Problem to solve:
Below are records to retype exactly, except for the pictures.

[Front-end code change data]
═══
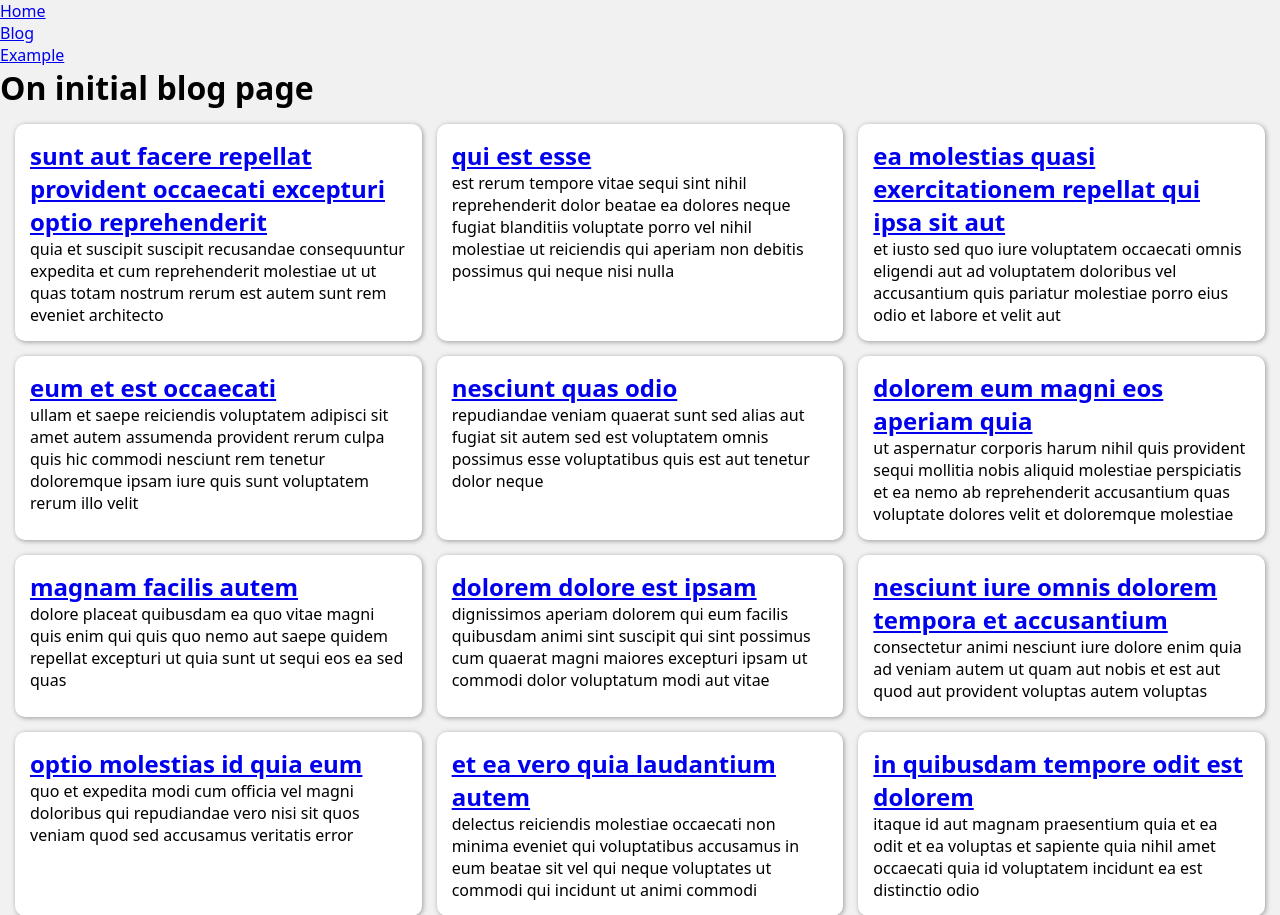
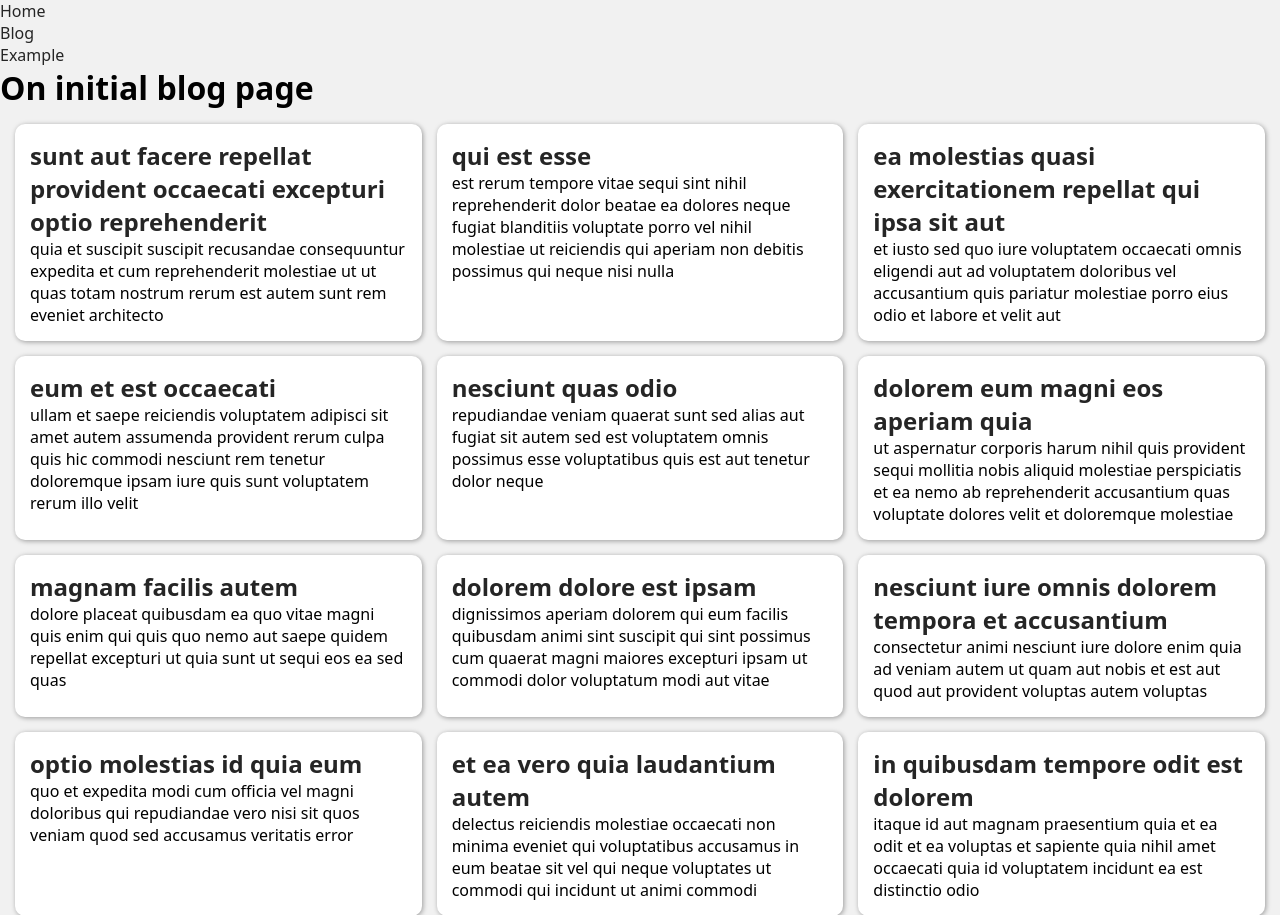
Before and after one commit to cesjul/django_with_python, a Django app: page /blog/ in a window 1280 px wide. Shown: the top 915 px of the page. Run offline with Django 5.2, Linux system fonts and the light colour scheme.

Commit message:
Adicionando comentários no styles.css

```diff
--- a/base/static/css/styles.css
+++ b/base/static/css/styles.css
@@ -3,6 +3,8 @@
     padding: 0;
     box-sizing: border-box;
 }
+
+/* ----------------------------------------- tags ------------------------------------------------- */
 
 html{
     font-size: 62.5%;
@@ -14,6 +16,14 @@ body {
     font-family: system-ui, -apple-system, BlinkMacSystemFont, 'Segoe UI', Roboto,
     Oxygen, Ubuntu, Cantarell, 'Open Sans', 'Helvetica Neue', sans-serif;
 }
+
+a{
+    text-decoration: none;
+    color: rgb(37, 37, 37);
+    cursor: pointer;
+}
+
+/* ----------------------------------------- classes/ids ------------------------------------------------- */
 
 .content{
     display: grid;
@@ -33,6 +43,9 @@ body {
     background: #dbdada;
 }
 
+/* ----------------------------------------- media-queries ------------------------------------------------- */
+
+
 @media (min-width: 600px){
     .content{
         grid-template-columns: repeat(auto-fill, minmax(32rem, 1fr));
--- a/blog/urls.py
+++ b/blog/urls.py
@@ -4,7 +4,7 @@ from blog import views as blog_views
 app_name = 'blog'
 
 urlpatterns = [
+    path('post/<int:id>/', blog_views.post, name='post'),
+    path('example/', blog_views.example, name='example'),
     path('', blog_views.blog, name='home'),
-    path('example/', blog_views.example, name='example'),
-    path('post/<int:id>', blog_views.post, name='post')
 ]
```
═══
Result of this exercise:
Before and after one commit to cesjul/django_with_python, a Django app: page /blog/ in a window 1280 px wide. Shown: the top 915 px of the page. Run offline with Django 5.2, Linux system fonts and the light colour scheme.

Commit message:
Adicionando comentários no styles.css

```diff
--- a/base/static/css/styles.css
+++ b/base/static/css/styles.css
@@ -3,6 +3,8 @@
     padding: 0;
     box-sizing: border-box;
 }
+
+/* ----------------------------------------- tags ------------------------------------------------- */
 
 html{
     font-size: 62.5%;
@@ -14,6 +16,14 @@ body {
     font-family: system-ui, -apple-system, BlinkMacSystemFont, 'Segoe UI', Roboto,
     Oxygen, Ubuntu, Cantarell, 'Open Sans', 'Helvetica Neue', sans-serif;
 }
+
+a{
+    text-decoration: none;
+    color: rgb(37, 37, 37);
+    cursor: pointer;
+}
+
+/* ----------------------------------------- classes/ids ------------------------------------------------- */
 
 .content{
     display: grid;
@@ -33,6 +43,9 @@ body {
     background: #dbdada;
 }
 
+/* ----------------------------------------- media-queries ------------------------------------------------- */
+
+
 @media (min-width: 600px){
     .content{
         grid-template-columns: repeat(auto-fill, minmax(32rem, 1fr));
--- a/blog/urls.py
+++ b/blog/urls.py
@@ -4,7 +4,7 @@ from blog import views as blog_views
 app_name = 'blog'
 
 urlpatterns = [
+    path('post/<int:id>/', blog_views.post, name='post'),
+    path('example/', blog_views.example, name='example'),
     path('', blog_views.blog, name='home'),
-    path('example/', blog_views.example, name='example'),
-    path('post/<int:id>', blog_views.post, name='post')
 ]
```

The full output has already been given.